*Editor’s Note: This story has been corrected with the correct name of the Natural Resources Defense Council.
SANTA FE, N.M. (KRQE) – New Mexico is on a path to a cleaner environment. It’s a priority legislators and the governor have been working towards for years. Now, lawmakers are debating one way to help: covering the cost of stripper well cleanup.
Stripper wells are oil and gas wells nearing the end of their life. House Bill 350, sponsored by a trio of Republican legislators, would give a tax credit to companies that install vapor recovery units on their stripper wells. These units help prevent the release of greenhouse gases.

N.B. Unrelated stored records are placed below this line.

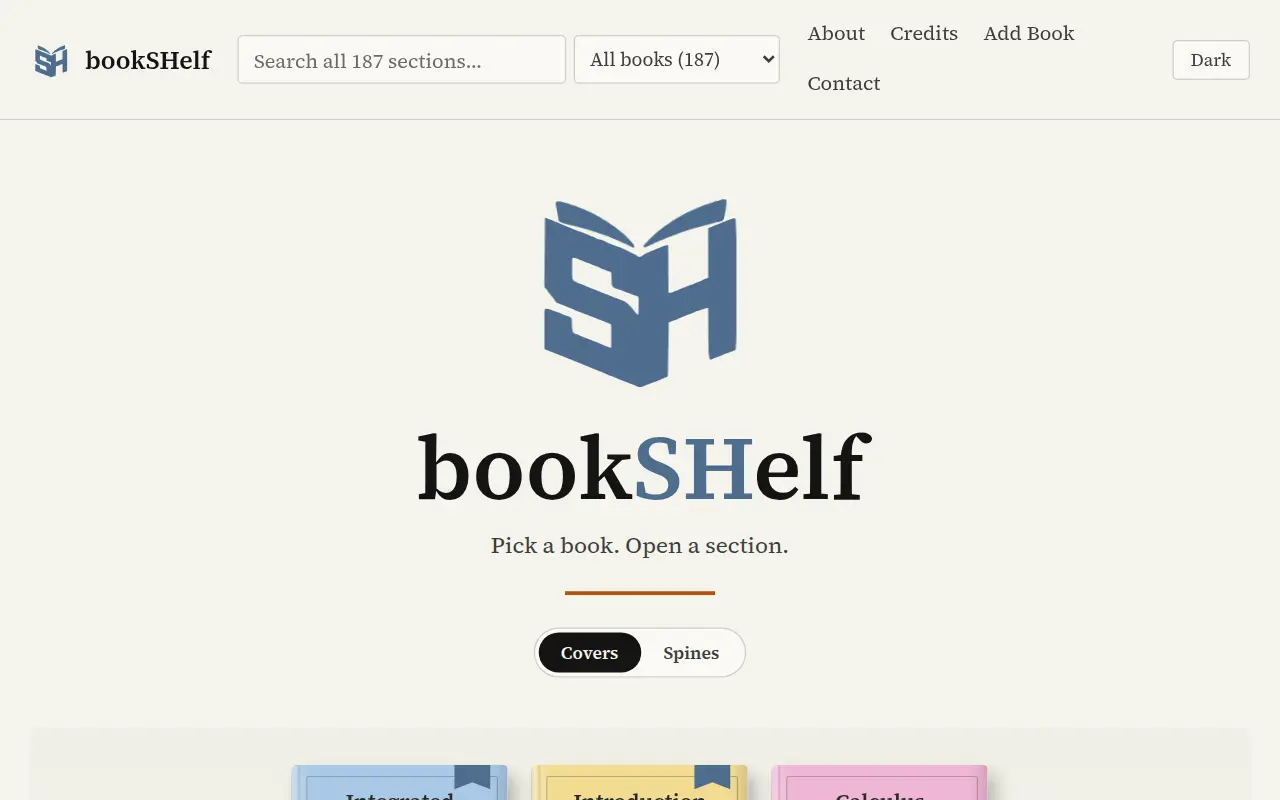
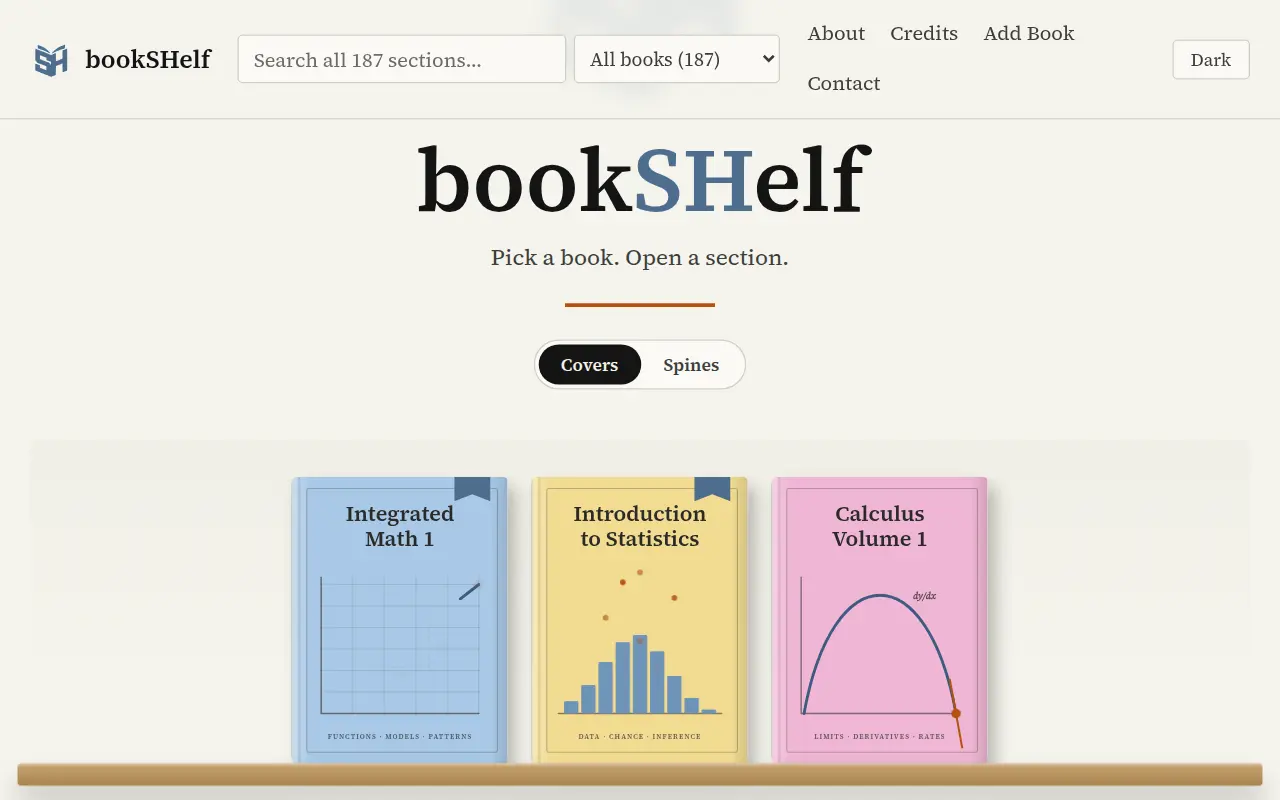
UI climb r6: real product close-ups, balanced headers and answer key
Feature card shows the rāSHio preview's histogram and box plot instead of
its marketing page. Clean crops for bookSHelf (full covers), verSHion
(headline and quiz), shCode (lesson list) and OfficeCraft (document
page). Filters sit beside the problem-set intro on desktop and scroll in
one row on phones. Answer key leads with a full-width 'who' card. More
air around the circled word, loose-leaf links and dark-mode frames.

diff --git a/index.html b/index.html
@@ -47,7 +47,7 @@
         --red: #ff8466;
         --tape: #c9bd8a;
         --card: #2a3630;
-        --frame: #e3e9de;
+        --frame: #cdd5c8;
         --frame-edge: rgba(0, 0, 0, 0.5);
         --hole: #0c110e;
         --coil: #5f676d;
@@ -117,7 +117,7 @@
       margin: 0 0 1.5rem; font-weight: 750; font-stretch: 90%;
       font-size: clamp(2.8rem, 6.4vw, 5.4rem); line-height: 0.98; letter-spacing: 0.002em; word-spacing: 0.03em; max-width: 12.5ch;
     }
-    .circled { position: relative; display: inline-block; white-space: nowrap; }
+    .circled { position: relative; display: inline-block; white-space: nowrap; margin: 0 0.16em; }
     .circled svg { position: absolute; left: -14%; top: -20%; width: 134%; height: 142%; overflow: visible; pointer-events: none; }
     .circled path { fill: none; stroke: var(--red); stroke-width: 3.2; stroke-linecap: round; stroke-dasharray: 760; stroke-dashoffset: 760; animation: draw 1.1s 0.5s cubic-bezier(.6,.05,.3,1) forwards; }
     @keyframes draw { to { stroke-dashoffset: 0; } }
@@ -178,7 +178,11 @@
     h2 { margin: 0; font-size: clamp(2.2rem, 4.6vw, 3.6rem); line-height: 1; letter-spacing: -0.035em; font-weight: 750; font-stretch: 80%; }
     .sec-sub { margin: 0 0 2rem; max-width: 56ch; color: var(--ink-soft); font-size: 1.125rem; }
 
-    .filters { display: flex; flex-wrap: wrap; gap: 0.5rem; margin: 0 0 2.5rem; font-family: var(--mono); font-size: 0.85rem; }
+    .ph { margin: 0 0 2.5rem; }
+    .ph .sec-sub { margin-bottom: 1.25rem; }
+    @media (min-width: 900px) { .ph { display: grid; grid-template-columns: 1fr auto; gap: 2rem; align-items: end; } .ph .sec-sub { margin-bottom: 0; } .ph .filters { justify-content: flex-end; flex-wrap: nowrap; } }
+    @media (max-width: 759px) { .ph .filters { flex-wrap: nowrap; overflow-x: auto; margin-inline: -1.25rem; padding: 0.2rem 1.25rem; scrollbar-width: none; } .ph .filters button { flex: none; } }
+    .filters { display: flex; flex-wrap: wrap; gap: 0.5rem; margin: 0; font-family: var(--mono); font-size: 0.85rem; }
     .filters button {
       font: inherit; color: var(--ink); background: transparent; border: 1.5px solid var(--ink); border-radius: 999px;
       padding: 0.45rem 1rem; cursor: pointer; transition: background .15s, color .15s;
@@ -200,7 +204,7 @@
     .prob .head { order: -1; margin-bottom: 0.35rem; }
     .feature h3 { font-size: clamp(2.4rem, 4.2vw, 3.6rem); }
     .feature p { font-size: 1.1rem; }
-    @media (prefers-color-scheme: dark) { .print img { filter: brightness(0.84) saturate(0.95); } }
+    @media (prefers-color-scheme: dark) { .print img { filter: brightness(0.8) saturate(0.92); } }
     @media (min-width: 760px) {
       .feature { grid-column: 1 / -1; display: grid; grid-template-columns: 1.3fr 1fr; column-gap: 3rem; align-content: center; }
       .feature .print { grid-column: 1; grid-row: 1 / span 5; align-self: center; margin: 0; }
@@ -240,10 +244,10 @@
     .stamp.draft { color: var(--ink-soft); border-style: dashed; }
 
     /* Loose-leaf: source-only work, set as an index */
-    .looseleaf { border-top: 2px solid var(--ink); margin: 0 0 2.5rem; padding: 0; list-style: none; }
+    .looseleaf { border-top: 2px solid var(--ink); margin: 0 0 2.25rem; padding: 0; list-style: none; }
     .ll-group[hidden] { display: none; }
-    .ll-group:last-of-type .looseleaf { margin-bottom: 4rem; }
-    .grp { margin: 0 0 0.5rem; font-family: var(--hand); font-size: 1.7rem; font-weight: 700; color: var(--red); line-height: 1; }
+    .ll-group:last-of-type .looseleaf { margin-bottom: 2.5rem; }
+    .grp { margin: 0 0 0.45rem; font-family: var(--hand); font-size: 1.4rem; font-weight: 700; color: var(--red); line-height: 1; }
     .looseleaf li { display: grid; align-items: baseline; grid-template-columns: 1.6rem 1fr; gap: 0 0.5rem; padding: 1.15rem 0; border-bottom: 1px solid color-mix(in srgb, var(--ink) 18%, transparent); }
     .looseleaf li[hidden] { display: none; }
     @media (min-width: 760px) { .looseleaf li { grid-template-columns: 3rem 14rem 1fr auto; column-gap: 2rem; align-items: baseline; } }
@@ -252,7 +256,8 @@
     .looseleaf p { margin: 0.2rem 0 0; color: var(--ink-soft); grid-column: 2; }
         .looseleaf .src { grid-column: 2; justify-self: start; margin-top: 0.5rem; font-family: var(--mono); font-size: 0.88rem; font-weight: 600; color: var(--ink); text-decoration: underline; text-decoration-color: var(--red); text-decoration-thickness: 2px; text-underline-offset: 5px; white-space: nowrap; padding: 0.3rem 0; }
     .looseleaf .src:hover { color: var(--red); }
-    @media (min-width: 760px) { .looseleaf .src { grid-column: auto; margin-top: 0; } }
+    @media (min-width: 760px) { .looseleaf .src { grid-column: auto; margin-top: 0; margin-left: 1.5rem; } }
+    @media (max-width: 759px) { .looseleaf li { grid-template-columns: auto 1fr; } .looseleaf li > p, .looseleaf li > .src { grid-column: 1 / -1; } }
         @media (min-width: 760px) { .looseleaf p { grid-column: auto; margin: 0; } }
     
     /* Answer key: four index cards */
@@ -260,11 +265,11 @@
     .key .sig { color: var(--red); font-weight: 300; margin-right: 0.1em; }
     .key .big { font-size: clamp(1.2rem, 2vw, 1.5rem); line-height: 1.35; font-weight: 400; color: var(--ink-soft); margin: 0.9rem 0 2rem; max-width: 40ch; }
     .key .cards { margin: 0; padding: 0; list-style: none; counter-reset: k; display: grid; grid-template-columns: 1fr; gap: 1.25rem; }
-    @media (min-width: 760px) { .key .cards { grid-template-columns: 1fr 1fr; gap: 1.5rem; } }
+    @media (min-width: 760px) { .key .cards { grid-template-columns: repeat(3, 1fr); gap: 1.5rem; } .key .cards li:first-child { grid-column: 1 / -1; } .key .cards li:first-child p { max-width: 70ch; font-size: 1.08rem; } }
     .key .cards li { counter-increment: k; background: var(--card); border: 1px solid var(--frame-edge); border-top: 3px solid var(--red); padding: 1.2rem 1.4rem 1.3rem; box-shadow: var(--shadow); }
     .key .cards h3 { margin: 0 0 0.5rem; font-size: 1.3rem; letter-spacing: -0.01em; font-weight: 700; font-stretch: 90%; }
     .key .cards h3::before { content: counter(k, lower-alpha) ") "; font-family: var(--hand); font-size: 1.5rem; color: var(--red); }
-    .key .cards p { margin: 0; color: var(--ink-soft); }
+    .key .cards p { margin: 0; color: color-mix(in srgb, var(--ink) 84%, var(--card)); }
     .key .cards a { color: var(--ink); font-weight: 650; text-decoration-color: var(--red); text-decoration-thickness: 2px; text-underline-offset: 4px; }
     .key .cards a:hover { color: var(--red); }
     footer { border-top: 2px solid var(--ink); padding: 1.5rem 0 3rem; display: grid; grid-template-columns: 1fr; gap: 0.75rem; align-items: baseline; font-family: var(--mono); font-size: 0.9rem; color: var(--ink-soft); }
@@ -331,19 +336,21 @@
       </div>
 
       <section id="problems" aria-labelledby="problems-title">
+        <div class="ph"><div>
         <div class="sec-title"><h2 id="problems-title">The problem set</h2><span class="note" style="font-size:1.6rem" aria-hidden="true">due: whenever it's ready</span></div>
         <p class="sec-sub">Each one started as a real problem in a real room: a stats class, a CS lab, a weld shop. Most open in the browser with no account and nothing to install.</p>
-
+        </div>
         <div class="filters" role="group" aria-label="Filter problems">
           <button type="button" aria-pressed="true" data-filter="all">All 20</button>
           <button type="button" aria-pressed="false" data-filter="class">The classroom</button>
           <button type="button" aria-pressed="false" data-filter="make">Math &amp; making</button>
           <button type="button" aria-pressed="false" data-filter="lab">Home lab</button>
         </div>
+        </div>
 
         <div class="problems">
           <article class="prob feature reveal" data-cat="class">
-            <figure class="print"><img src="img/rashio.webp" width="1280" height="800" loading="lazy" alt="rāSHio's home screen listing its statistics tools."><figcaption class="strip"><span class="stamp live">Live</span><span class="note" aria-hidden="true">say it: ray-she-oh</span></figcaption></figure>
+            <figure class="print"><img src="img/rashio-app.webp" width="1280" height="800" loading="lazy" alt="rāSHio's preview app: a histogram and box plot of sample ages with min, quartiles, median and max."><figcaption class="strip"><span class="stamp live">Live</span><span class="note" aria-hidden="true">say it: ray-she-oh</span></figcaption></figure>
             <div class="head"><span class="n">1.</span><h3><a href="https://rashio.app/">rā<span class="sh">SH</span>io</a></h3></div>
             <p>A statistics calculator for the intro course, built to replace the StatCrunch and TI-84 shuffle. A spreadsheet up front, then t-tests, ANOVA, chi-square and probability shading, and every chart redraws as the data changes. The data never leaves the student's machine.</p>
             <span class="given"><b>Given:</b> browser, D3, Cloudflare D1</span>
@@ -351,15 +358,15 @@
           </article>
 
           <article class="prob s3 reveal" data-cat="class">
-            <figure class="print"><img src="img/bookshelf.webp" width="1280" height="800" loading="lazy" alt="bookSHelf's library: pick a textbook and open a section."><figcaption class="strip"><span class="stamp live">Live</span></figcaption></figure>
+            <figure class="print"><img src="img/bookshelf.webp" width="1280" height="800" loading="lazy" alt="bookSHelf's shelf of open textbooks: Integrated Math 1, Introduction to Statistics and Calculus Volume 1."><figcaption class="strip"><span class="stamp live">Live</span></figcaption></figure>
             <div class="head"><span class="n">2.</span><h3><a href="https://oerbookshelf.app/">book<span class="sh">SH</span>elf</a></h3></div>
-            <p>Open textbooks, rewritten for the student who actually reads them: plain-English explanations, worked examples, collapsible solutions. An 11-step pipeline produces every page.</p>
+            <p>Open textbooks, rewritten for the student who actually reads them: plain-English explanations, worked examples, collapsible solutions. An 11&#8209;step pipeline produces every page.</p>
             <span class="given"><b>Given:</b> 180+ sections, MathJax</span>
             <span class="links"><a class="go" href="https://oerbookshelf.app/">Open it &rarr;</a></span>
           </article>
 
           <article class="prob s3 reveal" data-cat="class">
-            <figure class="print"><img src="img/vershion.webp" width="1280" height="800" loading="lazy" alt="verSHion: Turn anything into an exam."><figcaption class="strip"><span class="stamp live">Live</span><span class="note" aria-hidden="true">version A, version B.</span></figcaption></figure>
+            <figure class="print"><img src="img/vershion-card.webp" width="1280" height="800" loading="lazy" alt="verSHion: Turn anything into an exam, beside a printed linear equations quiz."><figcaption class="strip"><span class="stamp live">Live</span><span class="note" aria-hidden="true">version A, version B.</span></figcaption></figure>
             <div class="head"><span class="n">3.</span><h3><a href="https://vershion.lefthanddev.com/">ver<span class="sh">SH</span>ion</a></h3></div>
             <p>Question banks in, printed tests out. Old PDFs, scans, screenshots and Word docs become clean exams with shuffled versions and an answer key.</p>
             <span class="given"><b>Given:</b> Rust, egui, WebAssembly</span>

“The purpose of this bill is trying to address small operators, small stripper wells, giving them a tax credit of $12,000 to address emissions coming from stripper wells across New Mexico,” bill co-sponsor Rep. James G. Townsend (R-Chaves, Eddy & Otero) told the House Taxation and Revenue Committee on Wednesday, March 1.
“About 15% of our state’s revenue comes from these small producing wells,” Townsend added. And if the state is going to spend money to improve the environment, this is a reasonable way to do that, Townsend said.
But several lobbyists spoke against the bill. “The bill suggests that taxpayers should pay for the compliance of an industry that has [created] and continues to create hazardous waste,” said Charles Goodmacher, representing Natural Resources Defense Council. “It’s not fair to taxpayers.”
Rep. Jason C. Harper (R-Rio Rancho) defended the bill, saying that the bill is well put together. Harper then criticized environmental advocates: “Their number one mission is not the environment. It’s to destroy the oil and gas industry.” He noted that the legislature gives tax credits to renewable energy, so why not oil?
Not all lawmakers were on board with the idea though; some expressed concern that a tax credit would only prolong the state’s reliance on oil and slow the transition to renewable energy.
Following the debate, the committee ultimately decided to table the bill. That doesn’t mean the idea can’t be revived, but it does mean the chance of the bill becoming law any time soon is small.